Mae McMillan – In the early 1930's, educator Mae McMillan began tutoring children of winter visitors to Fort Lauderdale. The high caliber of her teaching soon attracted full-time local students. In 1939, she moved her 100 students to an eight-acre site and added a boarding department. In 1965, the school relocated to a new campus in northeast Fort Lauderdale. Pine Crest has produced the largest total of National Merit program semifinalists and finalists in the state, and was one of the first two schools in the nation awarded the certificate of excellence at secondary and elementary levels by the U.S. Department of Education. Notable alumni include businessman Wayne Huizenga, actor Kelsey Grammer, and world-class swimmer Diana Nyad.
Eugene Patterson – Journalist Eugene Patterson won a Pulitzer Prize in 1967 for his passionate and inspirational Atlanta Constitution editorials in support of civil rights. In 1972, he assumed the editorship of the St. Petersburg Times and in 1978 became its chief executive officer and chairman of the Poynter Institute. He retired from both in 1988. Patterson served during World War II as a tank platoon leader under General Patton. Patterson used his leadership skills, combined with powerful, persistent, and eloquent writing, to help persuade his fellow white Southerners to change their ways regarding race relations. He was inducted into the Florida Newspaper Hall of Fame in 1997.
Charles W. Pierce – This early settler of southeast Florida moved with his family to the Florida wilderness in the 1870s. His 698-page memoir, edited and published as the book, Pioneer Life in Southeast Florida, provides an inside view of the region’s history between 1871 and 1894, when the area grew from a virtually uninhabited wilderness to a populated center of commerce. As one of the legendary “Barefoot Mailmen,” Pierce provided the only first-hand account of the disappearance of postman Ed Hamilton on “The Barefoot Route,” the first U.S. postal route between Palm Beach and Miami.

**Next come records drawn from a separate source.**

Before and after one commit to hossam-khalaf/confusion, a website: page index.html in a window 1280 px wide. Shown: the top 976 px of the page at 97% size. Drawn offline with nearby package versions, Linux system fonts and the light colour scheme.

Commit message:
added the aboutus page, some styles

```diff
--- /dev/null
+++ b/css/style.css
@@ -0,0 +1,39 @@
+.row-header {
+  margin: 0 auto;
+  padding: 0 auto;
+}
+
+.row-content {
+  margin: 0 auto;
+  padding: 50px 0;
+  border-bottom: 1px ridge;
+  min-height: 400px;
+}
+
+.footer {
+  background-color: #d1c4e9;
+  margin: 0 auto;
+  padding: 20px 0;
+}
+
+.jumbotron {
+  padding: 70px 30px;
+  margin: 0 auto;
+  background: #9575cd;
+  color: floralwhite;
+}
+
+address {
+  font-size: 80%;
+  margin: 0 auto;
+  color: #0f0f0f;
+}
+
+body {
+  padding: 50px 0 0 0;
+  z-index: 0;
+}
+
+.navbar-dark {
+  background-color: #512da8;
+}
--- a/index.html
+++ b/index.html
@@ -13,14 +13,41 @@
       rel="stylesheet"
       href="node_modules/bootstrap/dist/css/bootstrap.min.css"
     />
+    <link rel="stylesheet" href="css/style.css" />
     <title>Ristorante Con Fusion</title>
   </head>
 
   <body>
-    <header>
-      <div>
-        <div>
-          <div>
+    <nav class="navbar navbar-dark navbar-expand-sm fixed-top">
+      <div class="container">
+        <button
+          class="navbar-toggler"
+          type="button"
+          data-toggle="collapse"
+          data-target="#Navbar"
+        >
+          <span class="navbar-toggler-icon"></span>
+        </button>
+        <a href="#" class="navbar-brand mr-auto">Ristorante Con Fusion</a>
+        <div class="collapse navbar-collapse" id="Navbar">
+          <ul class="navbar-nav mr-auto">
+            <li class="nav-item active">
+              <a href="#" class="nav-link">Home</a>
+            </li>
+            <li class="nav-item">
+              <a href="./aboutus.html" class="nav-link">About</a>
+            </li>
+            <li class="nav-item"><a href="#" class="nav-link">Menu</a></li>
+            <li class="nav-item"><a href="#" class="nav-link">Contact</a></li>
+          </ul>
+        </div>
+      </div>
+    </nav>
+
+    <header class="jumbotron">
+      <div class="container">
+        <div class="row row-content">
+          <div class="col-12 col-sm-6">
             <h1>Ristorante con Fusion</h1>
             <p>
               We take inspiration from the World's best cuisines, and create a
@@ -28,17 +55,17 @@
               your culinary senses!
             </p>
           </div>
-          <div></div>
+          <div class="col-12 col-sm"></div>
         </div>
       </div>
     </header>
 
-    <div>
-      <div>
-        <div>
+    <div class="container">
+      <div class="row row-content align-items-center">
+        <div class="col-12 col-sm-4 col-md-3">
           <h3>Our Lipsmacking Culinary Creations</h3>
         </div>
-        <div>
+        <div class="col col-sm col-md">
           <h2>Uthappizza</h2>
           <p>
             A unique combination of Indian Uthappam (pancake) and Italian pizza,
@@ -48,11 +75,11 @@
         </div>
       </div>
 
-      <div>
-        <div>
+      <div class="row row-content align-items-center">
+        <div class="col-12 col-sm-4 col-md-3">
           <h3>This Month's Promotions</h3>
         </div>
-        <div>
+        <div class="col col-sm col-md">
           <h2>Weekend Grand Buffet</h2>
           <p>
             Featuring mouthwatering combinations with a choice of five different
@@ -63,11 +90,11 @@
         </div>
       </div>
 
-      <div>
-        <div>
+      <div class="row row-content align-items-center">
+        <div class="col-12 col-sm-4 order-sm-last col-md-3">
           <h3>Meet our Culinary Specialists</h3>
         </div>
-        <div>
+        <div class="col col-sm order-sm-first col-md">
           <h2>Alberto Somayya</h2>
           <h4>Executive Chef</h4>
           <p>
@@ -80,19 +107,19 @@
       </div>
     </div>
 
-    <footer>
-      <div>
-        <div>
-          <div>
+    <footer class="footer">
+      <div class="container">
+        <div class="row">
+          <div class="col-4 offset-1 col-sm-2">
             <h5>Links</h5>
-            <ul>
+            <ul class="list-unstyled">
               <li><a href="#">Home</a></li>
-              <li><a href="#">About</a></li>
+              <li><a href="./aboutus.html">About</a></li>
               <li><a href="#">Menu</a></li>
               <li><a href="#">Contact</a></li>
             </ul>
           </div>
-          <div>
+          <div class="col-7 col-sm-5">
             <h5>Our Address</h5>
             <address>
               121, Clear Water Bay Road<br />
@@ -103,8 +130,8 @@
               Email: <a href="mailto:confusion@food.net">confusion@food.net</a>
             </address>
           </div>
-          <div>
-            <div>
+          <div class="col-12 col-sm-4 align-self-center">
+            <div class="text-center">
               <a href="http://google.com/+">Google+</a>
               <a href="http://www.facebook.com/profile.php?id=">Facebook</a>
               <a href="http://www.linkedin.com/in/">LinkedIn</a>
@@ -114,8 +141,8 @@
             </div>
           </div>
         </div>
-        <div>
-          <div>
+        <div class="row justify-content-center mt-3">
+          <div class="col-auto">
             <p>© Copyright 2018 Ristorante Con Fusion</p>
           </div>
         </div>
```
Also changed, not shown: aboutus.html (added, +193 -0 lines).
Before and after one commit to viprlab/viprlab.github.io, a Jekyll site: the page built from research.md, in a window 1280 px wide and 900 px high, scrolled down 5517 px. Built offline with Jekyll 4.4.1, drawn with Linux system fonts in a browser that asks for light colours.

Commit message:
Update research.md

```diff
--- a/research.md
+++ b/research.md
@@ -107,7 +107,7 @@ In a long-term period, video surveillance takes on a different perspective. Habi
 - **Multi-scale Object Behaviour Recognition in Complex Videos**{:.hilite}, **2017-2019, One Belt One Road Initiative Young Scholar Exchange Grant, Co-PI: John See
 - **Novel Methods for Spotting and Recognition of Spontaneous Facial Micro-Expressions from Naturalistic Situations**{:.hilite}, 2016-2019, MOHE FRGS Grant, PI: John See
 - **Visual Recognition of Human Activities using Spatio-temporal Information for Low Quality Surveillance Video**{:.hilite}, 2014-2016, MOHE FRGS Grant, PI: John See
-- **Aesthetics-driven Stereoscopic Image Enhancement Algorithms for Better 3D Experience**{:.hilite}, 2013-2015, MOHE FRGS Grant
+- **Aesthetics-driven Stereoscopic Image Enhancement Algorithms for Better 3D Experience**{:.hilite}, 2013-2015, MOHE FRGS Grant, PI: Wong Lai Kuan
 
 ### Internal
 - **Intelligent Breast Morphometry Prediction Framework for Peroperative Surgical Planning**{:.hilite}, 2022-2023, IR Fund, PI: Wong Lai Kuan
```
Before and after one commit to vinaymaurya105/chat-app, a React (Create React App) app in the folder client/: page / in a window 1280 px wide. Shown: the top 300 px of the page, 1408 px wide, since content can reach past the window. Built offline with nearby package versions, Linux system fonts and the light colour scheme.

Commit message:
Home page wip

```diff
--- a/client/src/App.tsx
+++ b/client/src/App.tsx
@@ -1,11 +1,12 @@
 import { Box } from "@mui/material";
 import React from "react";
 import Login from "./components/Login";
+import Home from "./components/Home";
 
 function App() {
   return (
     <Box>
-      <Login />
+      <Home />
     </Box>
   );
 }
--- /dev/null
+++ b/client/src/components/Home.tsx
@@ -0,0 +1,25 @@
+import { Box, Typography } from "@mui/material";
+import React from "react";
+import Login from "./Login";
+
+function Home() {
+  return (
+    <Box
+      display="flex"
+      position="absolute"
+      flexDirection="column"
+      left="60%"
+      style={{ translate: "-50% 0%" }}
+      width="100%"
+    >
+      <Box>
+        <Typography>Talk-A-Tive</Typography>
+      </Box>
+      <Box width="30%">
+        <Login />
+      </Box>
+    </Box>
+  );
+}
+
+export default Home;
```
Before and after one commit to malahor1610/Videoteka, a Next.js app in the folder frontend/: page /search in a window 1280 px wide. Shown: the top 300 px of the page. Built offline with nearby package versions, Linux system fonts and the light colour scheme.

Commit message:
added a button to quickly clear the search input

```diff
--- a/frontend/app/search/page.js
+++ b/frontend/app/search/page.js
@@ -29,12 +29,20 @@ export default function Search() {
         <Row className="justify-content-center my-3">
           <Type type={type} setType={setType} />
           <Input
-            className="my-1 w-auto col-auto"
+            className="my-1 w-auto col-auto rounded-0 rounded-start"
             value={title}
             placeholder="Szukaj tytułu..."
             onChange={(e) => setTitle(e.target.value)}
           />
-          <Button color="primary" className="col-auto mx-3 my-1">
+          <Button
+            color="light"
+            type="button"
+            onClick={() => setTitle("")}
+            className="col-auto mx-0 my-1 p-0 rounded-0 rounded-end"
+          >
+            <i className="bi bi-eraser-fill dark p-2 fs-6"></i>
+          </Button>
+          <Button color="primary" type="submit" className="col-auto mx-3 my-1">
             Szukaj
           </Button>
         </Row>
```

Marjorie Kinnan Rawlings – Rawlings worked as a journalist before moving to Cross Creek, near Gainesville, and devoting herself to fiction. Taking her material from the people and land around her, she wrote works that resemble vivid factual reporting and are noted for their landscape descriptions. Her best known work is The Yearling for which she won a Pulitzer Prize for fiction in 1939. Other novels include South Moon Under and her memoir, Cross Creek. Rawlings’ 1930s Cracker-style Cross Creek house and farmyard were designated a National Historic Landmark in September 2006, and is managed as a Historic State Park by the Florida Department of Environmental Protection.
The Great Floridians Program is designed to recognize and record the achievements of Floridians, living and deceased, who have made major contributions to the progress and welfare of this state. Each year, an ad hoc committee composed of representatives of the Governor, the Secretary of State, each member of the Florida Cabinet, the President of the Senate, and the Speaker of the House of Representatives meets to nominate citizens for designation as Great Floridians. Nominees may be current or former citizens of Florida, living or deceased. The committee provides nominations to the Secretary of State, who then selects the designees.